Segment Open
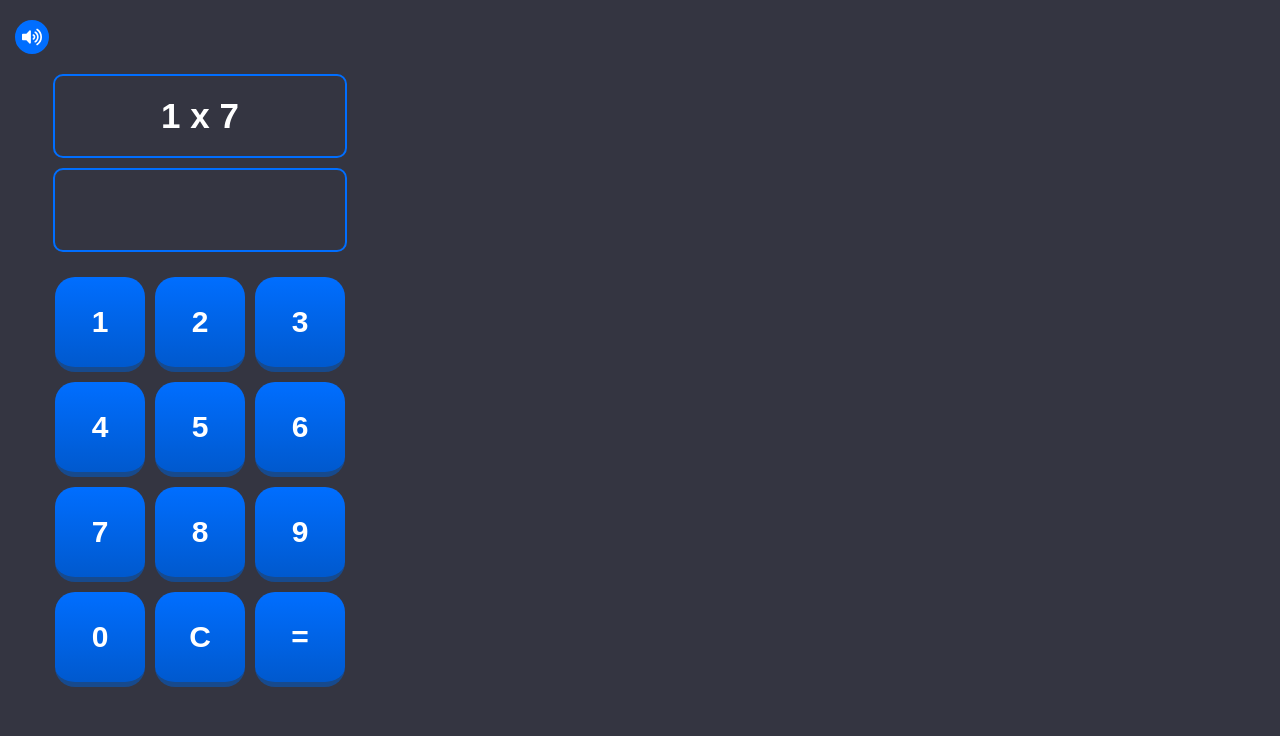
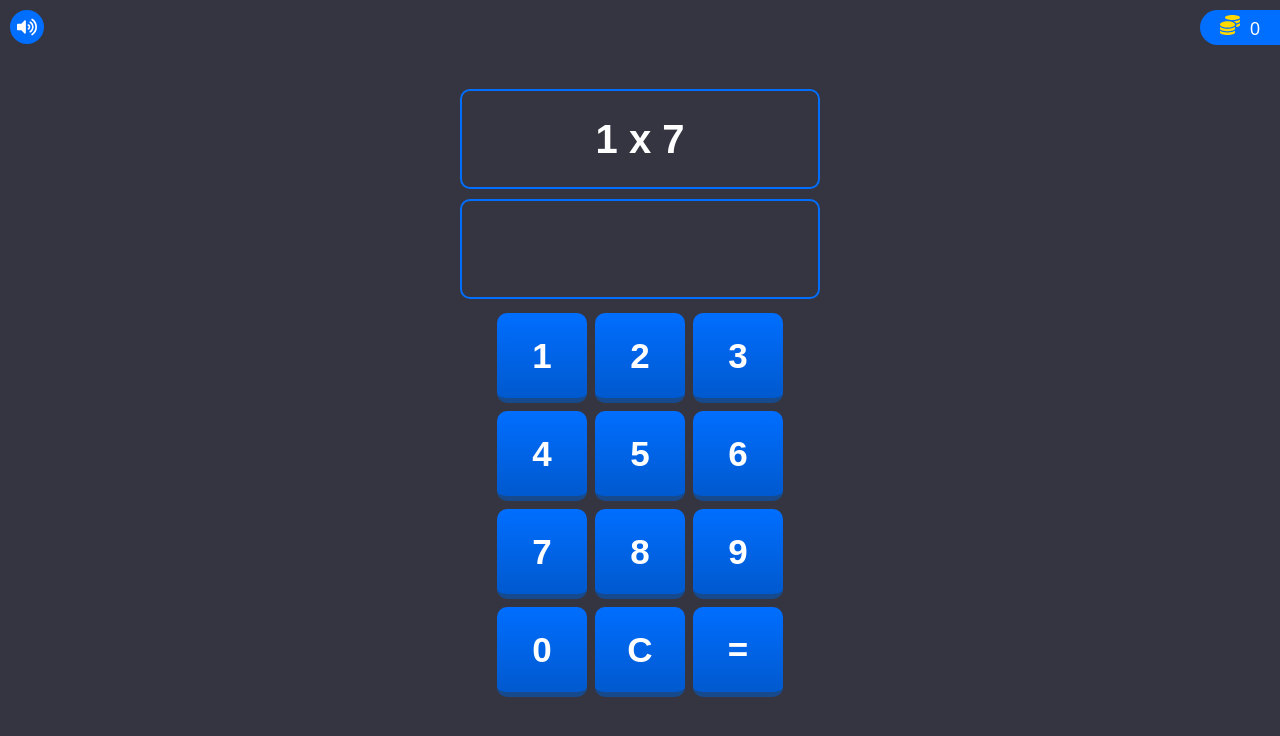
Before and after one commit to lucasmessias322/MathApp, a React (Create React App) app: page /TabuadaGame/1 in a window 1280 px wide. Shown: the top 736 px of the page. Built offline with nearby package versions, Linux system fonts and the light colour scheme.

Commit message:
add score & style update

```diff
--- a/package.json
+++ b/package.json
@@ -14,9 +14,10 @@
     "@testing-library/jest-dom": "^5.17.0",
     "@testing-library/react": "^13.4.0",
     "@testing-library/user-event": "^13.5.0",
+    "react-dom": "^18.2.0",
     "react-scripts": "5.0.1",
-    "react-dom": "^18.2.0",
-    "web-vitals": "^2.1.4"
+    "web-vitals": "^2.1.4",
+    "workbox-webpack-plugin": "^7.0.0"
   },
   "scripts": {
     "start": "node server.js",
--- a/src/Pages/DashBoard/index.jsx
+++ b/src/Pages/DashBoard/index.jsx
@@ -28,7 +28,8 @@ const Container = styled.div`
   h2 {
     width: 100%;
     color: #0471ff;
-    font-size: 30px;
+    font-size: 35px;
+    padding: 20px;
     text-align: center;
   }
 `;
@@ -53,16 +54,16 @@ const Level = styled.li`
     align-items: center;
     justify-content: center;
 
-    width: 50px;
-    height: 40px;
+    width: 100px;
+    height: 100px;
     padding: 20px;
 
     margin: 5px;
     background: linear-gradient(to bottom, #006eff, #0059ce);
     color: white;
-    font-size: 30px;
+    font-size: 35px;
     font-weight: bold;
-    border-radius: 20px;
+    border-radius: 10px;
     border-bottom: 5px solid #174a8d;
 
     cursor: pointer;
--- a/src/Pages/TabuadaCompleta/index.jsx
+++ b/src/Pages/TabuadaCompleta/index.jsx
@@ -46,6 +46,7 @@ const Container = styled.div`
   h2 {
     color: #0471ff;
     font-size: 35px;
+    padding: 20px;
     text-align: center;
   }
 
--- a/src/Pages/TabuadaGame/index.jsx
+++ b/src/Pages/TabuadaGame/index.jsx
@@ -1,7 +1,7 @@
 import React, { useState, useEffect } from "react";
 import styled from "styled-components";
 import { useParams } from "react-router-dom";
-import { FaVolumeUp, FaVolumeMute } from "react-icons/fa";
+import { FaVolumeUp, FaVolumeMute, FaCoins } from "react-icons/fa";
 
 export default function TabuadaGame() {
   const tabuNumber = parseInt(useParams().tabuada);
@@ -11,6 +11,7 @@ export default function TabuadaGame() {
   const [playCorrectSound, setPlayCorrectSound] = useState(false);
   const [playWrongSound, setPlayWrongSound] = useState(false);
   const [isSoundEnabled, setIsSoundEnabled] = useState(true);
+  const [score, setScore] = useState(0);
 
   useEffect(() => {
     generateEquation();
@@ -44,9 +45,14 @@ export default function TabuadaGame() {
       generateEquation();
       setPlayCorrectSound(true);
       setPlayWrongSound(false);
+      setScore(score + 1); // Increment score on correct answer
     } else {
       setPlayCorrectSound(false);
       setPlayWrongSound(true);
+
+      if (score > 0) {
+        setScore(score - 1); // Decrement score on wrong answer, but only if score is positive
+      }
 
       // Mostra a resposta correta em verde por meio segundo
       setResponse(correctAnswer.toString());
@@ -60,20 +66,22 @@ export default function TabuadaGame() {
   return (
     <ContainerTabuada>
       <Header>
-        <span className="volume" onClick={() => handleButtonClicked("🔊")}>
+        <div className="volume" onClick={() => handleButtonClicked("🔊")}>
           {isSoundEnabled ? (
             <FaVolumeUp color="white" size={20} />
           ) : (
             <FaVolumeMute color="white" size={20} />
           )}
-        </span>
-        <span className="stars"></span>
+        </div>
+        <div className="score">
+          <FaCoins color="#ffd900" size={20} />
+          <span>{score}</span>
+        </div>
       </Header>
-
       <Container>
-        {/* <h2>Tabuada {tabuNumber}</h2> */}
         <DisplayEquation>{equation}</DisplayEquation>
         <DisplayResponse>{response}</DisplayResponse>
+
         <ButtonsContainer>
           {[1, 2, 3, 4, 5, 6, 7, 8, 9, 0, "C", "="].map((value) => (
             <Buttons key={value} onClick={() => handleButtonClicked(value)}>
@@ -104,9 +112,7 @@ const ContainerTabuada = styled.div`
   color: white;
   display: flex;
   flex-direction: column;
-  /* align-items: center;
-  justify-content: center; */
-
+  height: 100vh;
   h2 {
     color: #0471ff;
     font-size: 30px;
@@ -115,56 +121,79 @@ const ContainerTabuada = styled.div`
 `;
 
 const Header = styled.header`
+  width: 100%;
+
   display: flex;
   justify-content: space-between;
   align-items: center;
-  padding: 20px 15px;
+  padding-bottom: 15px;
 
   .volume {
     border: 2px solid #006eff;
     background-color: #006eff;
     padding: 5px;
+    margin: 10px;
     border-radius: 100%;
     display: flex;
     justify-content: center;
     align-items: center;
+    margin-right: 10px; // Add margin for spacing
+  }
+
+  .score {
+    background-color: #006eff;
+    padding: 5px 20px;
+    border-top-left-radius: 20px;
+    border-bottom-left-radius: 20px;
+
+    span {
+      font-size: 18px;
+      color: #ffffff;
+      padding-left: 10px;
+    }
   }
 `;
 
 const Container = styled.div`
-  width: 100%;
+  width: 90%;
   max-width: 400px;
-  /* padding: 20px; */
+  padding: 20px;
   display: flex;
   flex-direction: column;
   align-items: center;
   justify-content: center;
-  /* margin: 0 auto; */
+  margin: 0 auto;
 `;
 
 const DisplayEquation = styled.div`
-  width: 90%;
-  max-width: 250px;
+  width: 100%;
+  display: flex;
+  justify-content: center;
+  align-items: center;
+
   padding: 20px;
   border: 2px solid #006eff;
   background-color: #343541;
   border-radius: 10px;
-  height: 40px;
+  height: 100px;
   font-weight: bold;
-  font-size: 35px;
+  font-size: 40px;
   text-align: center;
 `;
 
 const DisplayResponse = styled.div`
-  width: 90%;
-  max-width: 250px;
+  width: 100%;
+  display: flex;
+  justify-content: center;
+  align-items: center;
+
   padding: 20px;
   border: 2px solid #006eff;
   background-color: #343541;
   border-radius: 10px;
-  height: 40px;
+  height: 100px;
   font-weight: bold;
-  font-size: 35px;
+  font-size: 40px;
   text-align: center;
   margin-top: 10px;
 `;
@@ -176,31 +205,30 @@ const ButtonsContainer = styled.ul`
   flex-wrap: wrap;
   align-items: center;
   justify-content: center;
-  padding: 0px;
+  /* padding: 10px; */
   list-style: none;
-  margin: 20px auto;
+  margin: 10px auto;
 `;
 
-const Buttons = styled.div`
-  padding: 10px;
-  height: 70px;
-  width: 70px;
-  margin: 5px;
+const Buttons = styled.button`
+  user-select: none;
+  outline: none;
+  border: none;
+  padding: 20px;
+  height: 90px;
+  width: 90px;
+  margin: 4px;
   display: flex;
   align-items: center;
   justify-content: center;
-  font-size: 30px;
+  font-size: 35px;
   font-weight: bold;
   color: white;
   background: linear-gradient(to bottom, #006eff, #0059ce);
-  border-radius: 20px;
+  border-radius: 10px;
   border-bottom: 5px solid #174a8d;
   cursor: pointer;
   transition: transform 0.1s ease-in-out;
-
-  /* &:hover {
-    background-color: #343541;
-  } */
 
   &:active {
     transform: scale(0.95);
--- a/src/index.css
+++ b/src/index.css
@@ -1,7 +1,13 @@
+* {
+  box-sizing: border-box;
+  margin: 0px;
+  padding: 0px;
+}
+
 html,
 body {
-  margin: 0px;
-  padding: 0px;
+  /* margin: 0px;
+  padding: 0px; */
   font-family: Arial, Helvetica, sans-serif;
   background-color: #343541;
 }
```
Also changed, not shown: 1 other file (tests, documents, lock files or other folders).
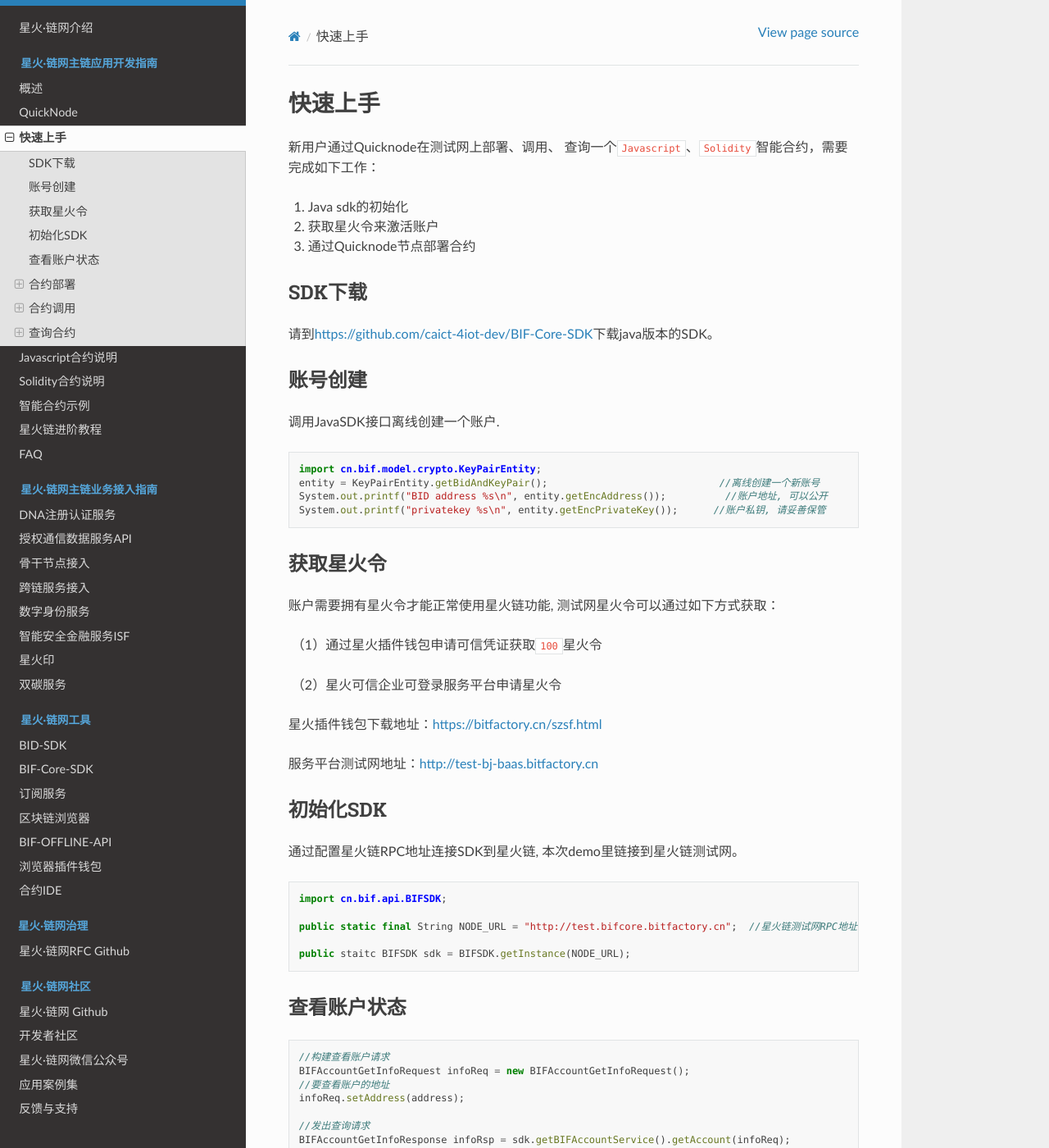
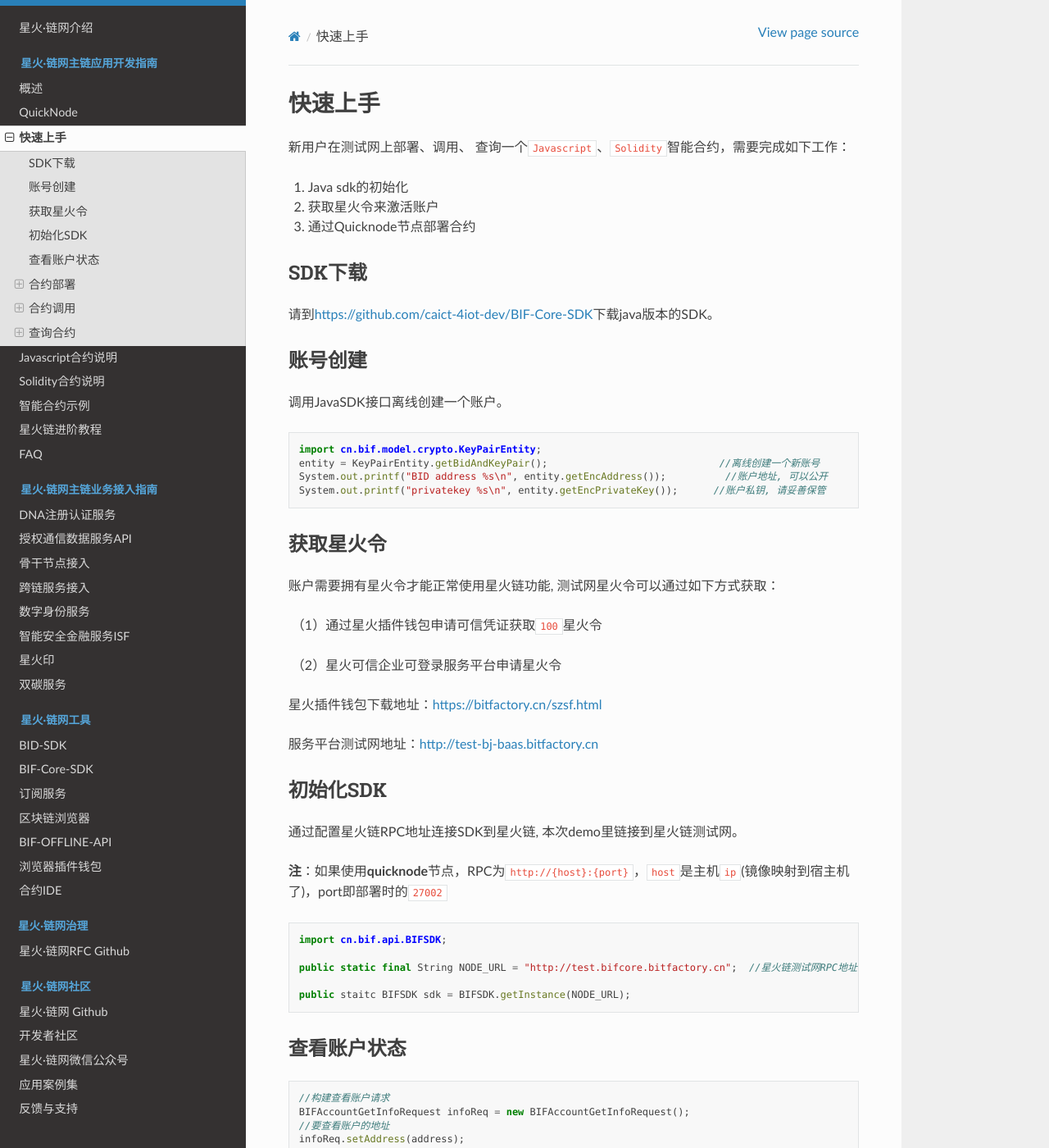
Before and after one commit to caict-4iot-dev/bif-doc, a Sphinx documentation site: the page built from docs/source/app/quick_start.md, in a window 1280 px wide and 1400 px high. Shown: the whole window at 82% size. Built offline with Sphinx 7.4.7 and the Read the Docs theme 2.0.0, drawn with Linux system fonts in a browser that asks for light colours.

Commit message:
mod quick_start file

````diff
--- a/docs/source/app/quick_start.md
+++ b/docs/source/app/quick_start.md
@@ -1,6 +1,6 @@
 # 快速上手
 
-新用户通过Quicknode在测试网上部署、调用、 查询一个`Javascript`、`Solidity`智能合约，需要完成如下工作：
+新用户在测试网上部署、调用、 查询一个`Javascript`、`Solidity`智能合约，需要完成如下工作：
 
 1. Java sdk的初始化
 2. 获取星火令来激活账户
@@ -12,7 +12,7 @@
 
 ## 账号创建
 
-调用JavaSDK接口离线创建一个账户.
+调用JavaSDK接口离线创建一个账户。
 
 ```java
 import cn.bif.model.crypto.KeyPairEntity;
@@ -36,6 +36,8 @@
 ## 初始化SDK
 
 通过配置星火链RPC地址连接SDK到星火链, 本次demo里链接到星火链测试网。
+
+**注**：如果使用**quicknode**节点，RPC为`http://{host}:{port}`，`host`是主机`ip`(镜像映射到宿主机了)，port即部署时的`27002`
 
 ```java
 import cn.bif.api.BIFSDK;
--- a/docs/source/index.rst
+++ b/docs/source/index.rst
@@ -36,7 +36,7 @@
    business/cross_chain
    business/digital_id
    business/isf
-   business/vc
+   business/cap
    business/bio_carbo
 
 .. toctree::
````
Also changed, not shown: docs/source/business/cap.md (renamed from docs/source/business/vc.md).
Segment Closed
◆ What needs to be done ◆
Copy out all lines of the listing where the word "business" appears.

◆ Written answer ◆
    business/cross_chain
    business/digital_id
    business/isf
-   business/vc
+   business/cap
    business/bio_carbo
Also changed, not shown: docs/source/business/cap.md (renamed from docs/source/business/vc.md).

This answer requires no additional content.